**** Records supplied ****
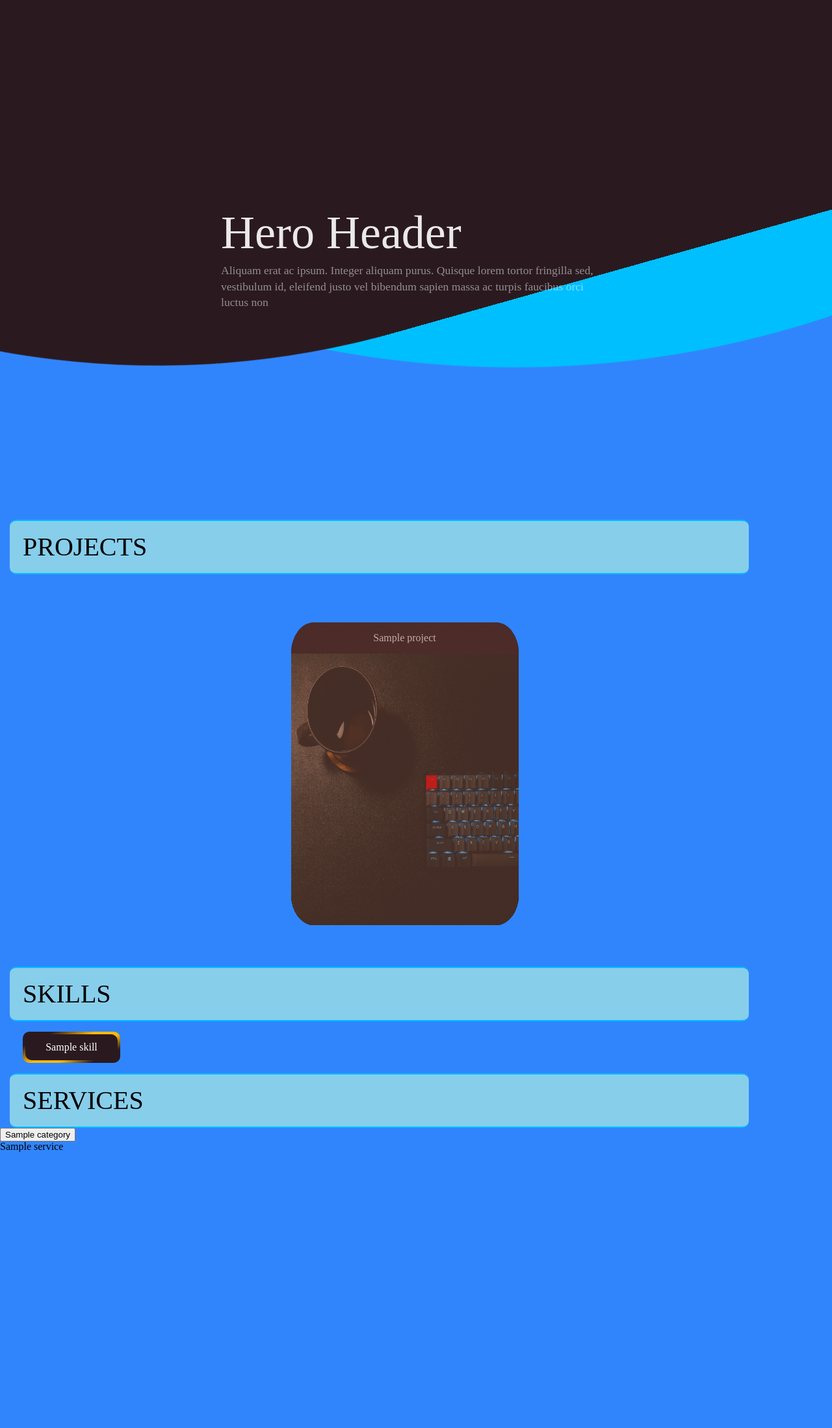
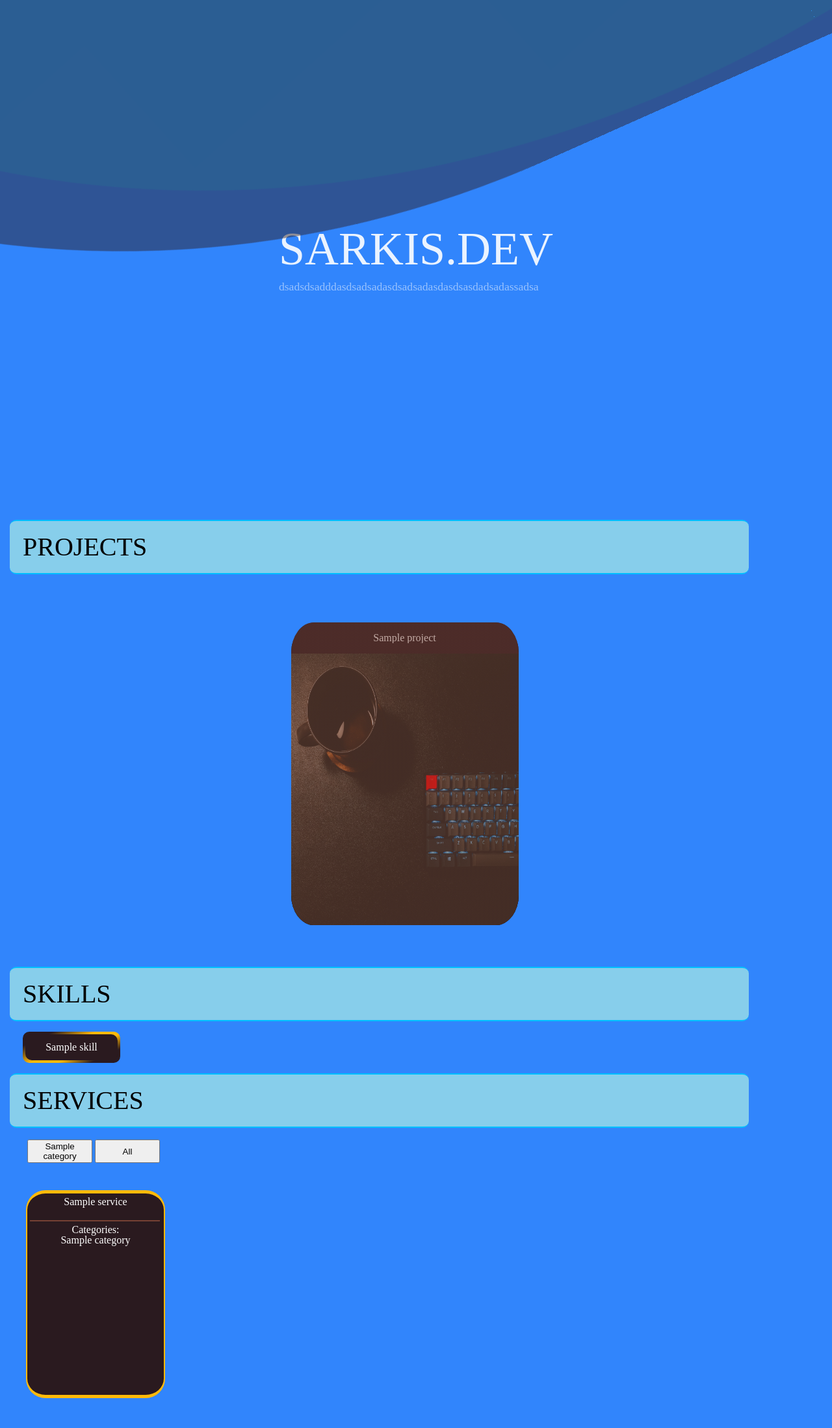
Before and after one commit to JorgeSaicoski/django-sarkis.dev, a Django app: page / in a window 1280 px wide. Shown: the part 117-2315 px from the top of the page at 65% size. Before the commit the page ends 1890 px from the top, so only its background shows below. Run offline with Django 4.2, Linux system fonts and the light colour scheme; tables that the repository leaves empty hold one stand-in row (values such as "Sample post").

Commit message:
Services and waves

```diff
--- a/sarkis/skills/models.py
+++ b/sarkis/skills/models.py
@@ -38,3 +38,10 @@ class Service(models.Model):
 
     def __str__(self):
         return self.name
+
+    @property
+    def get_categories(self):
+        list = []
+        for i in self.categories.all():
+            list.append(i)
+        return list
--- a/sarkis/static/css/main.css
+++ b/sarkis/static/css/main.css
@@ -480,6 +480,11 @@ nav ul li:hover span:nth-child(4) {
   margin: 30px 10px;
   padding: 2vw;
 }
+@media screen and (max-width: 1200px) {
+  #search {
+    margin-top: 150px;
+  }
+}
 #search:hover input, #search:hover p {
   background-color: #764134;
 }
@@ -499,6 +504,62 @@ nav ul li:hover span:nth-child(4) {
   width: auto;
 }
 
+#service {
+  overflow: hidden;
+  width: 80vw;
+  padding: 2vh 5vh 2vw;
+  display: flex;
+  flex-direction: column;
+  min-height: 50vh;
+}
+#service .categories {
+  width: 85%;
+  display: flex;
+  flex-direction: row;
+  justify-content: flex-start;
+  margin-bottom: 5vh;
+}
+#service .categories button {
+  width: 100px;
+  margin: 2px;
+}
+#service .services {
+  display: flex;
+  flex-direction: row;
+  justify-content: flex-start;
+  flex-wrap: wrap;
+  width: 100%;
+}
+#service .services .service {
+  width: 200px;
+  height: 300px;
+  margin: 0 20px 20px 0;
+  background-color: #2A1A1F;
+  transition: 0.3s;
+  padding: 5px;
+  border-radius: 30px;
+  border-width: 5px 2.5px;
+  border-color: #FFBA08;
+  border-style: solid;
+  color: white;
+  display: flex;
+  flex-direction: column;
+  justify-content: flex-start;
+  align-items: center;
+}
+#service .services .service span {
+  margin: 20px 2px 5px 0;
+  height: 0;
+  width: 100%;
+  border-bottom: 2px solid #764134;
+}
+
+.hidden {
+  transform: translateX(5000px);
+  width: 0 !important;
+  height: 0 !important;
+}
+
 .content {
   max-width: 600px;
   margin: 0 auto;
@@ -507,23 +568,19 @@ nav ul li:hover span:nth-child(4) {
 
 .hero {
   position: relative;
-  background: #2A1A1F;
   color: white;
   height: 100vh;
   display: flex;
   align-items: center;
   overflow: hidden;
 }
-
 .hero h2 {
   position: relative;
   z-index: 1;
   font-size: 4.5rem;
   margin: 0 0 10px;
-  line-height: 1;
   color: rgba(255, 255, 255, 0.9);
 }
-
 .hero p {
   position: relative;
   z-index: 1;
@@ -554,22 +611,34 @@ nav ul li:hover span:nth-child(4) {
 
 .waves::before {
   border-radius: 40%;
-  background: deepskyblue;
-  animation: waves 20s linear infinite;
+  background: #1AC8ED;
+  animation: waves 20s linear infinite reverse;
+  opacity: 0.8;
 }
 
 .waves::after {
   border-radius: 35%;
   background: linear-gradient(270deg, #2A1A1F 35%, #764134 75%, #FFBA08 100%);
   animation: waves 32s linear infinite;
+  z-index: 2;
+  opacity: 0.5;
 }
 
 @keyframes waves {
   0% {
     transform: translate(-50%, -75%) rotate(0deg);
+    height: 300vw;
+    opacity: 0.8;
+  }
+  50% {
+    transform: translate(-50%, -85%) rotate(160deg);
+    height: 375vw;
+    opacity: 0;
   }
   100% {
     transform: translate(-50%, -75%) rotate(360deg);
+    height: 300vw;
+    opacity: 0.8;
   }
 }
 @keyframes spin {
@@ -578,17 +647,6 @@ nav ul li:hover span:nth-child(4) {
   }
   to {
     transform: rotate(1145deg);
-  }
-}
-@keyframes animate {
-  0% {
-    margin-top: 2vh;
-  }
-  50% {
-    margin-top: 0vh;
-  }
-  100% {
-    margin-top: 2vh;
   }
 }
 /* http://meyerweb.com/eric/tools/css/reset/
--- a/sarkis/static/js/services.js
+++ b/sarkis/static/js/services.js
@@ -1,9 +1,28 @@
-let buttons = document.getElementsByClassName("button-category")
-console.log(buttons)
+const categories = document.getElementsByClassName("button-category")
 
-for (i = 0; i < buttons.length; i++){
-    buttons[i].addEventListener("click", ()=>{
-        console.log(i-1)
-        console.log(buttons[i-1].innerHTML)
-    })
+const services = document.getElementsByClassName("service")
+
+let category = "All"
+
+for (let i = 0; i < categories.length; i++) {
+	categories[i].addEventListener('click', function (){
+		category = this.innerHTML
+		check()
+	})
 }
+
+function check() {
+	for (let i = 0; i < services.length; i++) {
+		let serviceCategory = services[i].getElementsByClassName("category-service")
+		let list = []
+		for (let a = 0; a < serviceCategory.length; a++) {
+			const inner = serviceCategory[a].innerHTML
+			list.push(inner)
+		}
+		if (category === "All" || list.includes(category)){
+			services[i].classList.remove("hidden")
+		}else{
+			services[i].classList.add("hidden")
+		}
+	}
+}
--- a/sarkis/static/scss/_style.scss
+++ b/sarkis/static/scss/_style.scss
@@ -489,6 +489,9 @@ nav{
     justify-content: flex-start;
     margin:30px 10px;
     padding: 2vw;
+    @media screen and (max-width: 1200px){
+		margin-top: 150px;
+    }
     &:hover{
         & input, p {
             background-color: $second-color;
@@ -513,7 +516,61 @@ nav{
 }
 
 
+#service{
+    overflow: hidden;
+    width: 80vw;
+    padding: 2vh 5vh 2vw;
+    display: flex;
+    flex-direction: column;
+    min-height: 50vh;
+    & .categories{
+        width: 85%;
+        display: flex;
+        flex-direction: row;
+        justify-content: flex-start;
+        margin-bottom: 5vh;
+        & button{
+            width: 100px;
+            margin: 2px;
+        }
+    }
+    & .services{
+        display: flex;
+        flex-direction: row;
+        justify-content: flex-start;
+        flex-wrap: wrap;
+        width: 100%;
+        & .service{
+            width: 200px;
+            height: 300px;
+            margin: 0 20px 20px 0;
+            background-color: $dark-color;
+            transition: 0.3s;
+            padding: 5px;
+            border-radius: 30px;
+            border-width: 5px 2.5px;
+            border-color: $alert-color;
+            border-style: solid;
+            color: white;
+            display: flex;
+            flex-direction: column;
+            justify-content: flex-start;
+            align-items: center;
+            & span{
+                margin: 20px 2px 5px 0;
+                height: 0;
+                width: 100%;
+                border-bottom: 2px solid $second-color;
+            }
+        }
+    }
+}
 
+.hidden{
+    transform: translateX(5000px);
+    width: 0 !important;
+    height: 0 !important;
+}
 
 
 .content {
@@ -524,30 +581,30 @@ nav{
 
 .hero {
     position: relative;
-  background: $dark-color;
     color: white;
     height: 100vh;
     display: flex;
     align-items: center;
     overflow: hidden;
-}
-
-.hero h2 {
+    & h2 {
           position: relative;
           z-index: 1;
           font-size: 4.5rem;
           margin: 0 0 10px;
-  line-height: 1;
           color: rgba(255, 255, 255, 0.9);
     }
-
-.hero p {
+    & p{
         position: relative;
         z-index: 1;
         font-size: 1.1rem;
         color: rgba(255, 255, 255, 0.5);
         line-height: 1.4;
     }
+}
+
+
+
+
 
 .waves {
     position: absolute;
@@ -571,23 +628,35 @@ nav{
 
 .waves::before {
     border-radius: 40%;
-  background: deepskyblue;
-  animation: waves 20s linear infinite;
+    background: $select-color;
+    animation: waves 20s linear infinite reverse;
+    opacity: 0.8;
 }
 
 .waves::after {
     border-radius: 35%;
-  background:   linear-gradient(270deg, $dark-color 35%, $second-color 75%, $alert-color 100%);
+    background:  linear-gradient(270deg, $dark-color 35%, $second-color 75%, $alert-color 100%);
     animation: waves 32s linear infinite;
+    z-index: 2;
+    opacity: 0.5;
 }
 
 @keyframes waves {
     0% {
         transform: translate(-50%, -75%) rotate(0deg);
+        height: 300vw;
+        opacity: 0.8;
+    }
+    50%{
+        transform: translate(-50%, -85%) rotate(160deg);
+        height: 375vw;
+        opacity: 0;
     }
 
     100% {
         transform: translate(-50%, -75%) rotate(360deg);
+        height: 300vw;
+        opacity: 0.8;
     }
 }
 
@@ -595,16 +664,3 @@ nav{
     from {transform:rotate(65deg);}
     to {transform:rotate(1145deg);}
 }
-
-
-@keyframes animate {
-    0% {
-        margin-top: 2vh
-    }
-    50% {
-        margin-top: 0vh
-    }
-    100% {
-        margin-top: 2vh
-    }
-}
--- a/sarkis/website/templates/website/home.html
+++ b/sarkis/website/templates/website/home.html
@@ -10,8 +10,8 @@
     {% include 'website/navbar.html' %}
     <section class="hero">
         <div class="content">
-            <h2>Hero Header</h2>
-            <p>Aliquam erat ac ipsum. Integer aliquam purus. Quisque lorem tortor fringilla sed, vestibulum id, eleifend justo vel bibendum sapien massa ac turpis faucibus orci luctus non</p>
+            <h2>SARKIS.DEV</h2>
+            <p>dsadsdsadddasdsadsadasdsadsadasdasdsasdadsadassadsa</p>
         </div>
         <div class="waves"></div>
     </section>
--- a/sarkis/website/templates/website/services.html
+++ b/sarkis/website/templates/website/services.html
@@ -1,12 +1,20 @@
 <section id="service">
   <div class="categories">
   {% for category in categories %}
-    <button data-services="{{category.service}}" class="button-category">{{category.name}}</button>
+    <button class="button-category">{{category.name}}</button>
   {% endfor %}
+    <button class="button-category">All</button>
   </div>
-  {% for service in services %}
-  <div id="{{service.name}}">
-    <p>{{service.name}}</p>
+  <div class="services">
+    {% for service in services %}
+    <div class="service">
+      <p>{{service.name}}</p>
+      <span></span>
+      <p>Categories:</p>
+      {% for category in service.get_categories %}
+      <p class="category-service">{{category.name}}</p>
+      {% endfor %}
+    </div>
+    {% endfor %}
   </div>
-  {% endfor %}
 </section>
```
Also changed, not shown: 1 other file. Lines whose indentation alone changed are shown as unchanged.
****
> Exercise objective
When a line in the material above holds the word "transform", count it; report only the total.

> Result
11